h/t Ian Magness

The latest garbage from the Guardian:

The record-shattering temperatures that hit the western Mediterranean last week would have been “almost impossible” without the climate crisis, according to scientists.

The heatwave across Spain, Portugal, Morocco and Algeria was made at least 100 times more likely by global heating, the researchers calculated. Before the climate crisis, such an extreme event would have been expected only once in a least 40,000 years, making it statistically impossible on human timescales.

The scientists said such heat early in the year was especially harmful to people, who were less prepared than in summer. Farmers were already suffering under a prolonged drought and the heatwave struck at an important time in the crop-growing season, particularly for wheat…..

The researchers used peer-reviewed methods to assess the influence of global heating on the 26-28 April heatwave, and the results are the fastest yet for such a study, produced in just a week. The heatwave brought temperatures never previously recorded in the four countries at that time of the year, ranging from 36.9C to 41.0C.

The team used weather data and climate models to compare the likelihood of the high temperatures in today’s warmer world with their likelihood before the climate crisis.

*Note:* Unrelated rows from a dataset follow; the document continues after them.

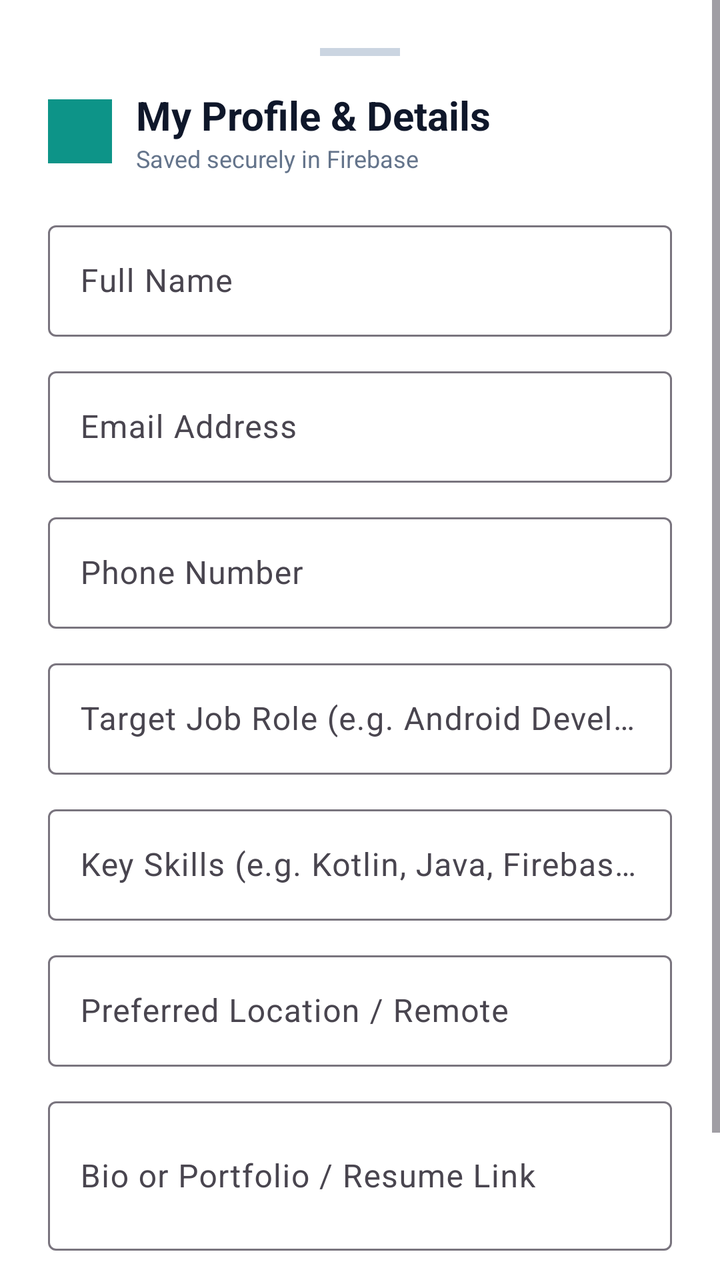
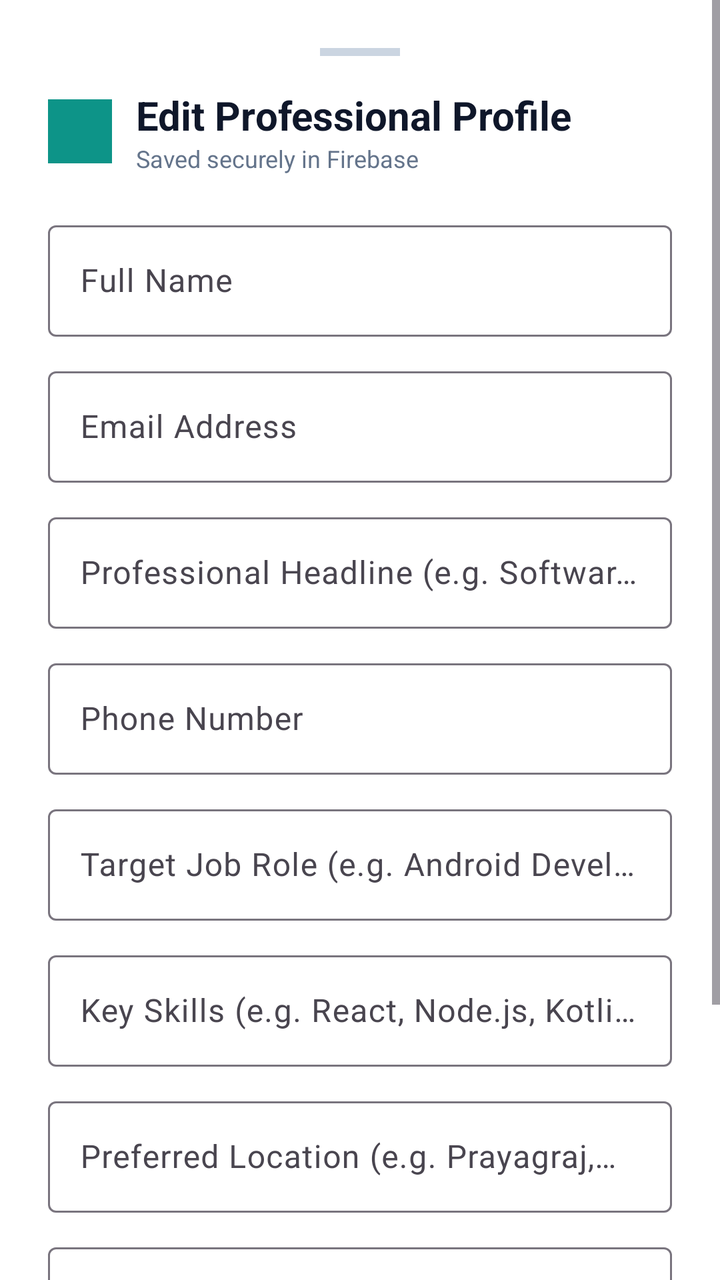

Before-and-after screenshots of an Android layout around one commit, followed by the original layout XML and the change that was made.
<!-- AndroidManifest.xml: application theme Theme.Median -->
<!-- res/layout/dialog_profile.xml -->
<?xml version="1.0" encoding="utf-8"?>
<ScrollView xmlns:android="http://schemas.android.com/apk/res/android"
    xmlns:app="http://schemas.android.com/apk/res-auto"
    android:layout_width="match_parent"
    android:layout_height="wrap_content"
    android:background="@drawable/bg_bottom_sheet"
    android:fillViewport="true">

    <LinearLayout
        android:layout_width="match_parent"
        android:layout_height="wrap_content"
        android:orientation="vertical"
        android:padding="24dp">

        
        <View
            android:layout_width="40dp"
            android:layout_height="4dp"
            android:layout_gravity="center_horizontal"
            android:layout_marginBottom="16dp"
            android:background="#CBD5E1" />

        
        <RelativeLayout
            android:layout_width="match_parent"
            android:layout_height="wrap_content"
            android:layout_marginBottom="20dp">

            <LinearLayout
                android:layout_width="wrap_content"
                android:layout_height="wrap_content"
                android:orientation="horizontal"
                android:gravity="center_vertical">

                <ImageView
                    android:layout_width="32dp"
                    android:layout_height="32dp"
                    android:src="@drawable/ic_actionbar"
                    app:tint="@color/colorAccent"
                    android:layout_marginEnd="12dp"
                    android:contentDescription="@string/app_name" />

                <LinearLayout
                    android:layout_width="wrap_content"
                    android:layout_height="wrap_content"
                    android:orientation="vertical">

                    <TextView
                        android:layout_width="wrap_content"
                        android:layout_height="wrap_content"
                        android:text="My Profile &amp; Details"
                        android:textSize="20sp"
                        android:textStyle="bold"
                        android:textColor="@color/titleTextColor" />

                    <TextView
                        android:layout_width="wrap_content"
                        android:layout_height="wrap_content"
                        android:text="Saved securely in Firebase"
                        android:textColor="#64748B"
                        android:textSize="12sp" />
                </LinearLayout>
            </LinearLayout>
        </RelativeLayout>

        
        <com.google.android.material.textfield.TextInputLayout
            android:layout_width="match_parent"
            android:layout_height="wrap_content"
            android:layout_marginBottom="12dp"
            android:hint="Full Name"
            style="@style/Widget.Material3.TextInputLayout.OutlinedBox">

            <com.google.android.material.textfield.TextInputEditText
                android:id="@+id/edit_name"
                android:layout_width="match_parent"
                android:layout_height="wrap_content"
                android:inputType="textPersonName"
                android:textColor="@color/titleTextColor" />
        </com.google.android.material.textfield.TextInputLayout>

        
        <com.google.android.material.textfield.TextInputLayout
            android:layout_width="match_parent"
            android:layout_height="wrap_content"
            android:layout_marginBottom="12dp"
            android:hint="Email Address"
            style="@style/Widget.Material3.TextInputLayout.OutlinedBox">

            <com.google.android.material.textfield.TextInputEditText
                android:id="@+id/edit_email"
                android:layout_width="match_parent"
                android:layout_height="wrap_content"
                android:inputType="textEmailAddress"
                android:textColor="@color/titleTextColor" />
        </com.google.android.material.textfield.TextInputLayout>

        
        <com.google.android.material.textfield.TextInputLayout
            android:layout_width="match_parent"
            android:layout_height="wrap_content"
            android:layout_marginBottom="12dp"
            android:hint="Phone Number"
            style="@style/Widget.Material3.TextInputLayout.OutlinedBox">

            <com.google.android.material.textfield.TextInputEditText
                android:id="@+id/edit_phone"
                android:layout_width="match_parent"
                android:layout_height="wrap_content"
                android:inputType="phone"
                android:textColor="@color/titleTextColor" />
        </com.google.android.material.textfield.TextInputLayout>

        
        <com.google.android.material.textfield.TextInputLayout
            android:layout_width="match_parent"
            android:layout_height="wrap_content"
            android:layout_marginBottom="12dp"
            android:hint="Target Job Role (e.g. Android Developer)"
            style="@style/Widget.Material3.TextInputLayout.OutlinedBox">

            <com.google.android.material.textfield.TextInputEditText
                android:id="@+id/edit_job_role"
                android:layout_width="match_parent"
                android:layout_height="wrap_content"
                android:inputType="textAutoCorrect"
                android:textColor="@color/titleTextColor" />
        </com.google.android.material.textfield.TextInputLayout>

        
        <com.google.android.material.textfield.TextInputLayout
            android:layout_width="match_parent"
            android:layout_height="wrap_content"
            android:layout_marginBottom="12dp"
            android:hint="Key Skills (e.g. Kotlin, Java, Firebase)"
            style="@style/Widget.Material3.TextInputLayout.OutlinedBox">

            <com.google.android.material.textfield.TextInputEditText
                android:id="@+id/edit_skills"
                android:layout_width="match_parent"
                android:layout_height="wrap_content"
                android:inputType="textAutoCorrect"
                android:textColor="@color/titleTextColor" />
        </com.google.android.material.textfield.TextInputLayout>

        
        <com.google.android.material.textfield.TextInputLayout
            android:layout_width="match_parent"
            android:layout_height="wrap_content"
            android:layout_marginBottom="12dp"
            android:hint="Preferred Location / Remote"
            style="@style/Widget.Material3.TextInputLayout.OutlinedBox">

            <com.google.android.material.textfield.TextInputEditText
                android:id="@+id/edit_location"
                android:layout_width="match_parent"
                android:layout_height="wrap_content"
                android:inputType="textCapWords"
                android:textColor="@color/titleTextColor" />
        </com.google.android.material.textfield.TextInputLayout>

        
        <com.google.android.material.textfield.TextInputLayout
            android:layout_width="match_parent"
            android:layout_height="wrap_content"
            android:layout_marginBottom="20dp"
            android:hint="Bio or Portfolio / Resume Link"
            style="@style/Widget.Material3.TextInputLayout.OutlinedBox">

            <com.google.android.material.textfield.TextInputEditText
                android:id="@+id/edit_bio"
                android:layout_width="match_parent"
                android:layout_height="wrap_content"
                android:inputType="textMultiLine"
                android:lines="2"
                android:textColor="@color/titleTextColor" />
        </com.google.android.material.textfield.TextInputLayout>

        
        <com.google.android.material.progressindicator.LinearProgressIndicator
            android:id="@+id/progress_saving"
            android:layout_width="match_parent"
            android:layout_height="wrap_content"
            android:layout_marginBottom="12dp"
            android:indeterminate="true"
            android:visibility="gone"
            app:indicatorColor="@color/colorAccent" />

        
        <com.google.android.material.button.MaterialButton
            android:id="@+id/btn_save_profile"
            android:layout_width="match_parent"
            android:layout_height="54dp"
            android:text="Save Profile to Firebase"
            android:textSize="16sp"
            android:textStyle="bold"
            app:cornerRadius="12dp"
            android:backgroundTint="@color/colorAccent"
            android:textColor="#FFFFFF" />

    </LinearLayout>

</ScrollView>
<!-- resources referenced by this layout -->
<resources>
  <color name="colorAccent">#0D9488</color>
  <color name="titleTextColor">#0F172A</color>
  <!-- drawable bg_bottom_sheet (drawable) -->
  <?xml version="1.0" encoding="utf-8"?>
  <shape xmlns:android="http://schemas.android.com/apk/res/android"
      android:shape="rectangle">
      <solid android:color="?android:attr/colorBackground" />
      <corners
          android:topLeftRadius="24dp"
          android:topRightRadius="24dp" />
  </shape>
  <!-- drawable ic_actionbar: png bitmap (drawable-hdpi, 3674 bytes) -->
  <string name="app_name">Get Job Link | Clean Daily Tec</string>
  <style name="Theme.Median" parent="Theme.Material3.DayNight.NoActionBar">
          <item name="colorPrimary">@color/colorPrimary</item>
          <item name="titleTextColor">@color/titleTextColor</item>
          <item name="colorAccent">@color/colorAccent</item>
          <item name="colorSecondary">@color/colorAccent</item>
          <item name="android:colorBackground">@color/colorBackground</item>
          <item name="materialAlertDialogTheme">@style/MaterialAlertDialogTheme</item>&gt;
          <item name="alertDialogTheme">@style/AlertDialogTheme</item>
          <item name="android:alertDialogTheme">@style/LegacyAlertDialogTheme</item>
          <item name="android:datePickerDialogTheme">@style/DatePickerDialogTheme</item>
          <item name="android:timePickerDialogTheme">@style/DatePickerDialogTheme</item>
      </style>
  <color name="colorPrimary">#1E3A8A</color>
  <color name="colorBackground">#FFFFFF</color>
  <style name="MaterialAlertDialogTheme" parent="ThemeOverlay.Material3.MaterialAlertDialog">
          <item name="buttonBarPositiveButtonStyle">@style/MyMaterialAlertDialogButtonStyle</item>
          <item name="buttonBarNegativeButtonStyle">@style/MyMaterialAlertDialogButtonStyle</item>
          <item name="buttonBarNeutralButtonStyle">@style/MyMaterialAlertDialogButtonStyle</item>
      </style>
  <style name="AlertDialogTheme" parent="ThemeOverlay.MaterialComponents.Dialog.Alert">
          <item name="buttonBarButtonStyle">@style/MyMaterialAlertDialogButtonStyle</item>
      </style>
  <style name="LegacyAlertDialogTheme" parent="Theme.Material3.DayNight.Dialog.Alert">
          <item name="android:background">@color/colorBackground</item>
          <item name="android:textColorPrimary">@color/titleTextColor</item>
          <item name="android:buttonBarButtonStyle">@style/MyAlertDialogButtonStyle</item>
      </style>
  <style name="DatePickerDialogTheme" parent="ThemeOverlay.Material3.Dialog">
          <item name="colorPrimary">@color/colorAccent</item>
          <item name="colorAccent">@color/colorAccent</item>
      </style>
  <style name="MyMaterialAlertDialogButtonStyle" parent="Widget.Material3.Button.TextButton.Dialog">
          <item name="android:textColor">@color/colorAccent</item>
      </style>
  <style name="MyAlertDialogButtonStyle" parent="Widget.AppCompat.Button.Borderless">
          <item name="android:textColor">@color/colorAccent</item>
      </style>
</resources>

<!-- the commit's change to res/layout/dialog_profile.xml (unified diff, before → after) -->
@@ -48,7 +48,7 @@
                     <TextView
                         android:layout_width="wrap_content"
                         android:layout_height="wrap_content"
-                        android:text="My Profile &amp; Details"
+                        android:text="Edit Professional Profile"
                         android:textSize="20sp"
                         android:textStyle="bold"
                         android:textColor="@color/titleTextColor" />
@@ -100,6 +100,22 @@
             android:layout_width="match_parent"
             android:layout_height="wrap_content"
             android:layout_marginBottom="12dp"
+            android:hint="Professional Headline (e.g. Software Engineer | React)"
+            style="@style/Widget.Material3.TextInputLayout.OutlinedBox">
+
+            <com.google.android.material.textfield.TextInputEditText
+                android:id="@+id/edit_headline"
+                android:layout_width="match_parent"
+                android:layout_height="wrap_content"
+                android:inputType="textAutoCorrect"
+                android:textColor="@color/titleTextColor" />
+        </com.google.android.material.textfield.TextInputLayout>
+
+        
+        <com.google.android.material.textfield.TextInputLayout
+            android:layout_width="match_parent"
+            android:layout_height="wrap_content"
+            android:layout_marginBottom="12dp"
             android:hint="Phone Number"
             style="@style/Widget.Material3.TextInputLayout.OutlinedBox">
 
@@ -132,7 +148,7 @@
             android:layout_width="match_parent"
             android:layout_height="wrap_content"
             android:layout_marginBottom="12dp"
-            android:hint="Key Skills (e.g. Kotlin, Java, Firebase)"
+            android:hint="Key Skills (e.g. React, Node.js, Kotlin)"
             style="@style/Widget.Material3.TextInputLayout.OutlinedBox">
 
             <com.google.android.material.textfield.TextInputEditText
@@ -148,7 +164,7 @@
             android:layout_width="match_parent"
             android:layout_height="wrap_content"
             android:layout_marginBottom="12dp"
-            android:hint="Preferred Location / Remote"
+            android:hint="Preferred Location (e.g. Prayagraj, UP)"
             style="@style/Widget.Material3.TextInputLayout.OutlinedBox">
 
             <com.google.android.material.textfield.TextInputEditText
@@ -164,15 +180,15 @@
             android:layout_width="match_parent"
             android:layout_height="wrap_content"
             android:layout_marginBottom="20dp"
-            android:hint="Bio or Portfolio / Resume Link"
-            style="@style/Widget.Material3.TextInputLayout.OutlinedBox">
-
-            <com.google.android.material.textfield.TextInputEditText
-                android:id="@+id/edit_bio"
+            android:hint="About / Professional Summary"
+            style="@style/Widget.Material3.TextInputLayout.OutlinedBox">
+
+            <com.google.android.material.textfield.TextInputEditText
+                android:id="@+id/edit_about"
                 android:layout_width="match_parent"
                 android:layout_height="wrap_content"
                 android:inputType="textMultiLine"
-                android:lines="2"
+                android:lines="3"
                 android:textColor="@color/titleTextColor" />
         </com.google.android.material.textfield.TextInputLayout>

They found that global heating had made the heatwave at least 100 times more likely, with temperatures up to 3.5C hotter than they would have been without global heating.

Heatwaves tend to be the deadliest type of extreme weather, the scientists said. Mortality data from the April heatwave is not yet available, but heatwaves in 2022 led to nearly 4,000 deaths in Spain and more than 1,000 deaths in Portugal.


According to the Guardian’s own report at the time, the new record for April set this year in Spain was only 0.2C higher than the previous record. So hardly a one in 40,000 year event then!

But what about some of the other claims?

Heatwave deaths last year, for instance, which were claimed to be 4000. The claim comes from a report by the WHO, which also states that heatwaves killed 3200 here in the UK last summer. As we know, there was no evidence for such a claim at all; excess deaths were running at a similar level all through last year regardless of season.

And for some reason the Guardian forgot to mention the recent Lancet study which showed how many more people die from cold than heat in Spain:


And what about those farmers, who are supposedly struggling because of climate change? We don’t have data for last year yet, but output of wheat hit a record high in 2021, and has been steadily increasing for decades:


Finally before the Guardian gets too apoplectic about a slightly warmer climate, they should remind their readers that Spain is only just recovering from the Little Ice Age, just as the rest of Europe is:

HH Lamb: Climate, History and the Modern World – pp235

Maybe the Guardian would like Spain to return to the climate which brought the devastating famines of 1904-06, as first floods and then record droughts nearly brought about revolution.